As serious as the consequences of trashing six and a half years of sobriety may become down the line, there is a Gonzo poetry to "The Rum Diary's" director Bruce Robinson's confession, in an exquisite profile in the Independent, that he decided to fling himself off the wagon in order to write and direct his adaptation of Hunter S. Thompson's booze-fueled account of his stint as an expat journalist writing for a newspaper in Puerto Rico. In fact, given the high bar of drunken debauchery set by Thompson while writing the roman à clef, it's amazing the cast and crew of "The Rum Diary" didn't suffer any more collateral damage (liver and otherwise) during the film's production. And if we were inclined to believe in a Lovely Bones-style vision of an afterlife with an overhead view of the world left behind, we're certain HST himself would be grinning deviously at Robinson's fascinating account of his need to hit the bottle in order to tackle Thompson's tome.
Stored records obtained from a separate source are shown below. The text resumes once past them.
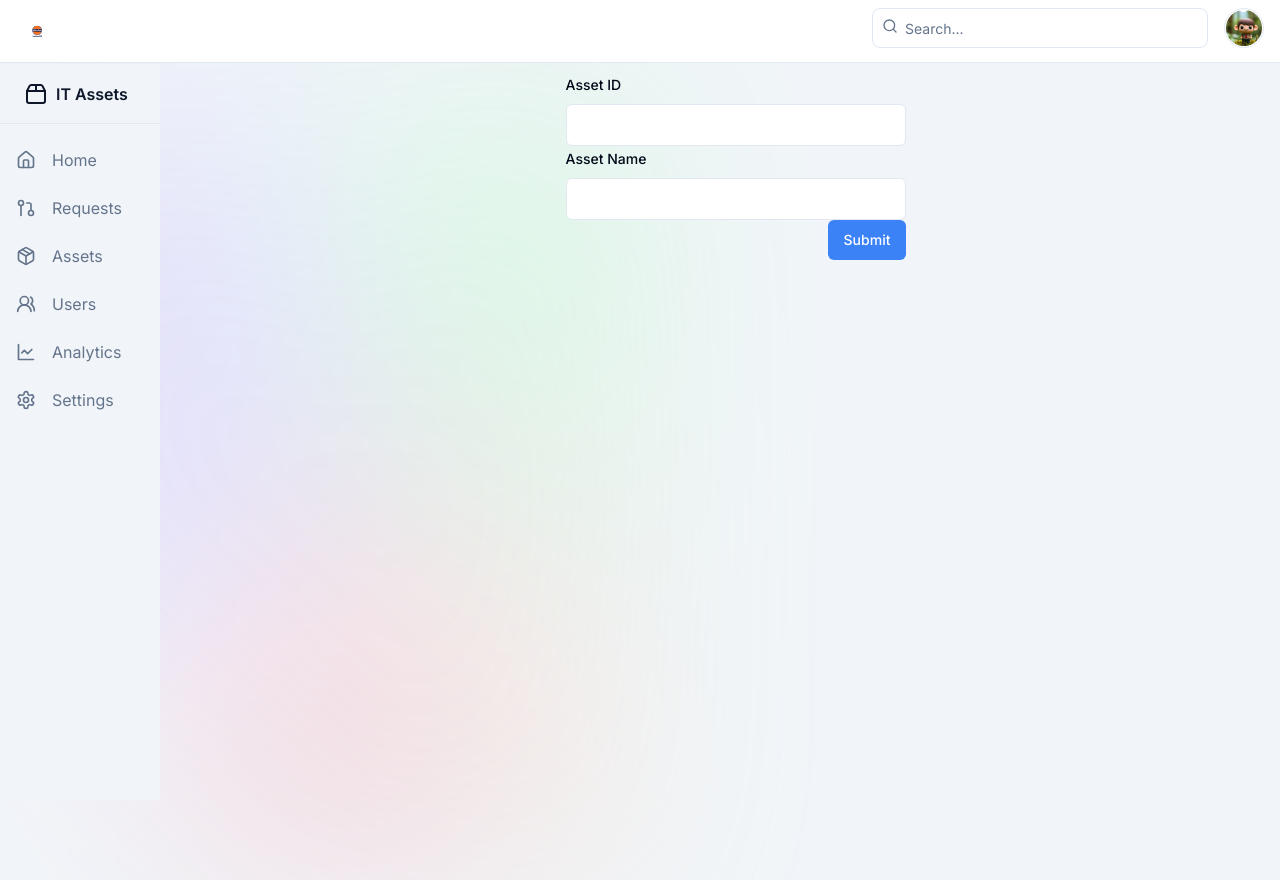
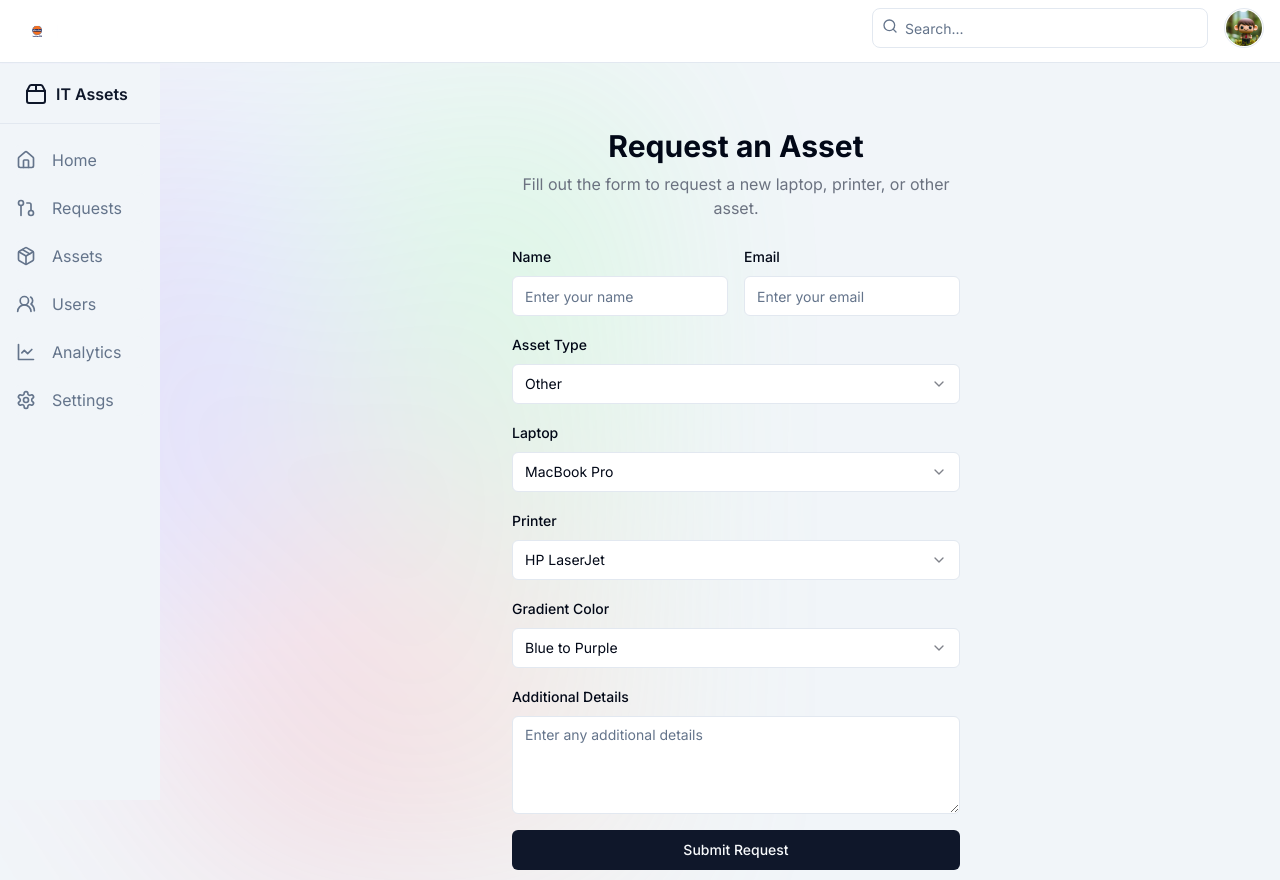
Before and after one commit to AbhikshaGoel/assets-inventory, a Next.js app: page /assetRequest in a window 1280 px wide. Built offline with nearby package versions, Linux system fonts and the light colour scheme.

Commit message:
ui changes

```diff
--- a/components/assetRequestForm.tsx
+++ b/components/assetRequestForm.tsx
@@ -1,92 +1,114 @@
 import React from "react";
-import * as z from "zod";
-import { useForm } from "react-hook-form";
-import { zodResolver } from "@hookform/resolvers/zod";
+
+/**
+ * v0 by Vercel.
+ * @see https://v0.dev/t/BYBZaA3KIDa
+ * Documentation: https://v0.dev/docs#integrating-generated-code-into-your-nextjs-app
+ */
+import { Label } from "@/components/ui/label";
+import { Input } from "@/components/ui/input";
 import {
-  Form,
-  FormField,
-  FormItem,
-  FormLabel,
-  FormMessage,
-} from "@/components/ui/form";
-import {
+  SelectValue,
+  SelectTrigger,
+  SelectItem,
+  SelectContent,
   Select,
-  SelectContent,
-  SelectItem,
-  SelectTrigger,
-  SelectValue,
 } from "@/components/ui/select";
+import { Textarea } from "@/components/ui/textarea";
 import { Button } from "@/components/ui/button";
 
-interface AssetRequestProps {
-  asset_category_id: number;
-}
-
-const formSchema = z.object({
-  asset_id: z.string().min(0).default(""),
-  asset_name: z.string().min(1),
-});
-
-const AssetRequestForm = ({ asset_category_id }: AssetRequestProps) => {
-  const form = useForm<z.infer<typeof formSchema>>({
-    resolver: zodResolver(formSchema),
-    defaultValues: {
-      asset_id: "",
-      asset_name: "",
-    },
-  });
-
-  const onSubmit = (data: z.infer<typeof formSchema>) => {
-    // Handle form submission here
-    console.log("Form data:", data);
-  };
-
+export default function Component() {
   return (
-    <div className="h-full p-2 space-y-2 max-w-3xl mx-auto">
-      <Form {...form}>
-        <form onSubmit={form.handleSubmit(onSubmit)}>
-          <FormItem>
-            <FormLabel>Asset ID</FormLabel>
-            <FormField
-              control={form.control}
-              name="asset_id"
-              render={({ field }) => (
-                <input
-                  type="text"
-                  {...field}
-                  className="w-full border rounded-md py-2 px-3"
-                />
-              )}
+    <div className="mt-16 mx-auto max-w-md space-y-6">
+      <div className="space-y-2 text-center">
+        <h1 className="text-3xl font-bold">Request an Asset</h1>
+        <p className="text-gray-500 dark:text-gray-400">
+          Fill out the form to request a new laptop, printer, or other asset.
+        </p>
+      </div>
+      <form className="space-y-4">
+        <div className="grid grid-cols-2 gap-4">
+          <div className="space-y-2">
+            <Label htmlFor="name">Name</Label>
+            <Input id="name" placeholder="Enter your name" required />
+          </div>
+          <div className="space-y-2">
+            <Label htmlFor="email">Email</Label>
+            <Input
+              id="email"
+              placeholder="Enter your email"
+              required
+              type="email"
             />
-            <FormMessage />
-          </FormItem>
-          <FormItem>
-            <FormLabel>Asset Name</FormLabel>
-            <FormField
-              control={form.control}
-              name="asset_name"
-              render={({ field }) => (
-                <input
-                  type="text"
-                  {...field}
-                  className="w-full border rounded-md py-2 px-3"
-                />
-              )}
-            />
-            <FormMessage />
-          </FormItem>
-          <div className="flex justify-end">
-            <Button
-              type="submit"
-              className="bg-blue-500 text-white py-2 px-4 rounded-md hover:bg-blue-600"
-            >
-              Submit
-            </Button>
           </div>
-        </form>
-      </Form>
+        </div>
+        <div className="space-y-2">
+          <Label htmlFor="asset-type">Asset Type</Label>
+          <Select defaultValue="other">
+            <SelectTrigger>
+              <SelectValue placeholder="Select asset type" />
+            </SelectTrigger>
+            <SelectContent>
+              <SelectItem value="laptop">Laptop</SelectItem>
+              <SelectItem value="printer">Printer</SelectItem>
+              <SelectItem value="other">Other</SelectItem>
+            </SelectContent>
+          </Select>
+        </div>
+        <div className="space-y-2">
+          <Label htmlFor="laptop">Laptop</Label>
+          <Select defaultValue="macbook-pro">
+            <SelectTrigger>
+              <SelectValue placeholder="Select laptop model" />
+            </SelectTrigger>
+            <SelectContent>
+              <SelectItem value="macbook-pro">MacBook Pro</SelectItem>
+              <SelectItem value="macbook-air">MacBook Air</SelectItem>
+              <SelectItem value="dell-xps">Dell XPS</SelectItem>
+              <SelectItem value="hp-spectre">HP Spectre</SelectItem>
+            </SelectContent>
+          </Select>
+        </div>
+        <div className="space-y-2">
+          <Label htmlFor="printer">Printer</Label>
+          <Select defaultValue="hp-laserjet">
+            <SelectTrigger>
+              <SelectValue placeholder="Select printer model" />
+            </SelectTrigger>
+            <SelectContent>
+              <SelectItem value="hp-laserjet">HP LaserJet</SelectItem>
+              <SelectItem value="canon-pixma">Canon PIXMA</SelectItem>
+              <SelectItem value="epson-ecotank">Epson EcoTank</SelectItem>
+              <SelectItem value="brother-mfc">Brother MFC</SelectItem>
+            </SelectContent>
+          </Select>
+        </div>
+        <div className="space-y-2">
+          <Label htmlFor="gradient">Gradient Color</Label>
+          <Select defaultValue="blue-to-purple">
+            <SelectTrigger>
+              <SelectValue placeholder="Select gradient color" />
+            </SelectTrigger>
+            <SelectContent>
+              <SelectItem value="blue-to-purple">Blue to Purple</SelectItem>
+              <SelectItem value="green-to-teal">Green to Teal</SelectItem>
+              <SelectItem value="red-to-orange">Red to Orange</SelectItem>
+              <SelectItem value="pink-to-red">Pink to Red</SelectItem>
+            </SelectContent>
+          </Select>
+        </div>
+        <div className="space-y-2">
+          <Label htmlFor="details">Additional Details</Label>
+          <Textarea
+            id="details"
+            placeholder="Enter any additional details"
+            rows={4}
+          />
+        </div>
+        <Button className="w-full" type="submit">
+          Submit Request
+        </Button>
+      </form>
     </div>
   );
-};
-
-export default AssetRequestForm;
+}
```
The film's journey to the screen was the kind of arduous, protracted, obstacle-riddled experience that would drive anyone to drink. It also closely mirrored Thompson's struggle to get the book published in the first place. After being pelted with a series of rejections shortly after writing the book, Thompson gave up and abandoned the project for more than thirty years, until he revived and published it in 1998. This was right around the time Terry Gilliam's adaptation of Fear and Loathing in Las Vegas -- which starred Johnny Depp as the Thompson-inspired Gonzo journalist who travels to Sin City on a drug-fueled boondoggle assignment for Sports Illustrated -- became a modest hit film.
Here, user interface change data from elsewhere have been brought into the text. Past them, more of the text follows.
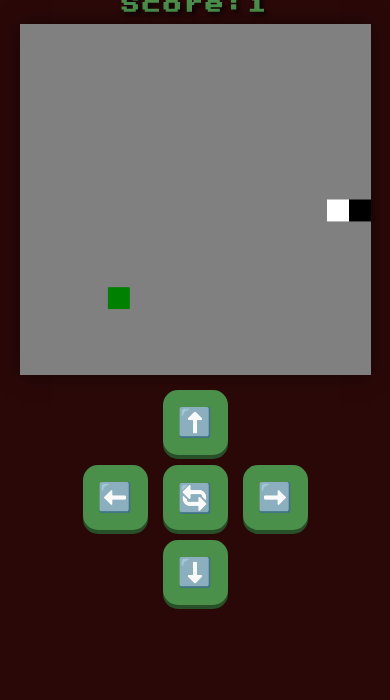
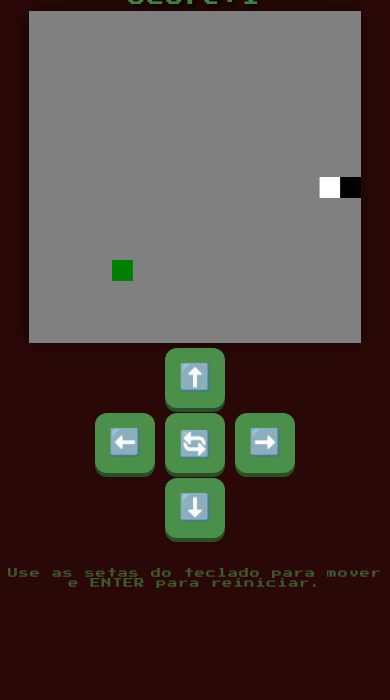
Before and after one commit to Jonathan000001/snake-game-v2, a plain HTML site: page index.html in a window 390 px wide. Shown: the part 144-844 px from the top of the page. Drawn offline with Linux system fonts and the light colour scheme.

Commit message:
Ajustes no layout mobile

```diff
--- a/src/style.css
+++ b/src/style.css
@@ -88,31 +88,34 @@ h2 {
 @media (max-width: 768px) {
     body {
         margin: 0;
-        padding: 2px 0;
+        padding: 0;
         width: 100vw;
-        overflow-x: hidden;
+        height: 100vh;
+        overflow: hidden;
         box-sizing: border-box;
         display: flex;
         flex-direction: column;
         align-items: center;
+        justify-content: center;
     }
 
     h1 {
-        font-size: 28px;
-        margin-top: 5px;
+        font-size: 24px;
+        margin-top: 0;
+        margin-bottom: 2px;
+    }
+
+    h2 {
+        font-size: 16px;
+        margin-top: 0;
         margin-bottom: 5px;
     }
 
-    h2 {
-        font-size: 18px;
-        margin-bottom: 10px;
-    }
-
     canvas {
-        width: 90vw;
-        height: 90vw;
-        max-width: 400px;
-        max-height: 400px;
+        width: 85vw;
+        height: 85vw;
+        max-width: 380px;
+        max-height: 380px;
         margin: 0 auto;
     }
 
@@ -120,25 +123,25 @@ h2 {
         display: flex;
         flex-direction: column;
         align-items: center;
-        margin-top: 15px;
+        margin-top: 5px;
     }
 
     .horizontal-controls {
         display: flex;
-        gap: 15px;
-        margin: 10px 0;
+        gap: 10px;
+        margin: 5px 0;
         align-items: center;
         justify-content: center;
     }
 
     .seta {
         display: block;
-        width: 65px;
-        height: 65px;
-        font-size: 28px;
+        width: 60px;
+        height: 60px;
+        font-size: 26px;
         background-color: rgb(74, 143, 74);
         border: none;
-        border-radius: 15px;
+        border-radius: 12px;
         box-shadow: 0px 4px 0px rgb(40, 80, 40);
         cursor: pointer;
         touch-action: manipulation;
@@ -153,13 +156,13 @@ h2 {
         display: flex;
         justify-content: center;
         align-items: center;
-        width: 65px !important;
-        height: 65px !important;
+        width: 60px !important;
+        height: 60px !important;
         padding: 0 !important;
         margin: 0 !important;
         background-color: rgb(74, 143, 74) !important;
         border: none !important;
-        border-radius: 15px !important;
+        border-radius: 12px !important;
         box-shadow: 0px 4px 0px rgb(40, 80, 40) !important;
         color: transparent !important;
         font-size: 0 !important;
@@ -172,13 +175,9 @@ h2 {
 
     #btn-reset::after {
         content: "🔄";
-        font-size: 28px !important;
+        font-size: 26px !important;
         display: block;
         color: #2b0808 !important;
-    }
-
-    .instrucoes {
-        display: none;
     }
 }
 
```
Depp and Thompson had bonded as kindred iconoclasts and became fast friends during the making of "Fear and Loathing." Shortly thereafter, Depp set out to double-down on the Thompson experience and set out to produce a film version of The Rum Diary. Depp quickly assembled a high-wattage cast including Brad Pitt, Nick Nolte, and Benecio Del Toro, who was also attached to direct. But the project languished in development as the bottom fell out of the indie film industry. At that point, Thompson had little patience for the Hollywood waiting game and fired off a lacerating screed to my old Premiere Magazine colleague, Holly Sorenson, who was then an executive at the indie production company developing the film. It's amazing how much vitality (and creative grammar) there is in Thompson's prose, even when he's manically terrorizing a powerless middle manager. And  you gotta hand it to Thompson for dispatching his murderous prose to perfectly capture all the time-wasting, name-dropping, car-flaunting ridiculousness of Hollywood at all echelons.
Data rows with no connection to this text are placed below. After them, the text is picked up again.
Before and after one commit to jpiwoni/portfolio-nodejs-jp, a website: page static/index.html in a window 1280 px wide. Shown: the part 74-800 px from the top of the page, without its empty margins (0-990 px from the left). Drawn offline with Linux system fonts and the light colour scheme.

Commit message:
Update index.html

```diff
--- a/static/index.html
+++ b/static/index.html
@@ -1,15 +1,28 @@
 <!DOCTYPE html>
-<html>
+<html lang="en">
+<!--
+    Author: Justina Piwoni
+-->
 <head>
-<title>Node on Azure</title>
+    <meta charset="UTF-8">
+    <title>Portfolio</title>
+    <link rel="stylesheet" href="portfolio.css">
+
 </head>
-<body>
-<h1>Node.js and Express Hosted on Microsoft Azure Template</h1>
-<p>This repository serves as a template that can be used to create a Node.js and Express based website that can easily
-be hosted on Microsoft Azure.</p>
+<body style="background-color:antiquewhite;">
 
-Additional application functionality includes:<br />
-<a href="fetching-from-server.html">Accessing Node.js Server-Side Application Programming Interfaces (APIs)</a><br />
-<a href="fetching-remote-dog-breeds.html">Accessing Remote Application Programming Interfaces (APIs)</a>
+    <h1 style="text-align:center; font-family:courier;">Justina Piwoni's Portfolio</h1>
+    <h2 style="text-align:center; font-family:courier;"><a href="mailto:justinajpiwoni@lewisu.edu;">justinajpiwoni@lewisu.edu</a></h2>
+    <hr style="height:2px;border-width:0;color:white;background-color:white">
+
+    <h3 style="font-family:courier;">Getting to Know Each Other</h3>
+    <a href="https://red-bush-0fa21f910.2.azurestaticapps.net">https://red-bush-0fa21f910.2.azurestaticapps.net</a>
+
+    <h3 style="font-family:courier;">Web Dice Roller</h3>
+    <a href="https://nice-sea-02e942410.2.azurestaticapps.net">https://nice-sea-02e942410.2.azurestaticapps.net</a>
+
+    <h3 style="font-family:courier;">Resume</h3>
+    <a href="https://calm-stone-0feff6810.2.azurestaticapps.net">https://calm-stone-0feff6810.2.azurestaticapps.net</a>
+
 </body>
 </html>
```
Thompson can claim credit for getting The Rum Diary made, albeit posthumously. Before Thompson committed suicide in 2005, Depp promised the writer he would see to it the film was produced. Over the next few years, Depp made good on his word, enlisting big-shot producer Graham King ("The Departed"), pulling renegade British director Robinson (best known for another ode to alcohol, "Withnail & I") out of retirement, and assembled a talented new cast including Amber Heard ("Zombieland"), Aaron Eckhart ("Rabbit Hole"), and Richard Jenkins ("The Visitor").

Though Robinson insists he has no regrets about sacrificing his sobriety (among other things) for the sake of the film, he still has yet to give up the pure, as he says "medicinal," pleasure of a well-timed glass of wine. Perhaps he's waiting until he closes the book on "The Rum Diary" after it hits theaters in September. Perhaps the film's more enduring legacy for moviegoers is that the experience, says Robinson, has "de-innoculated" him from his vow to give up filmmaking. He's already completed an adaptation of his semi-autobiographical novel, The Peculiar Memories of Thomas Penman. And he's nearing completion on a non-fiction book about Jack the Ripper, which seems destined for the big-screen treatment.

Either way, we're thrilled by Thompson's enduring ability to inspire and ignite and intoxicate with his words. Is anyone else as pumped for "The Rum Diary" and the revival of Bruce Robinson's filmmaking career?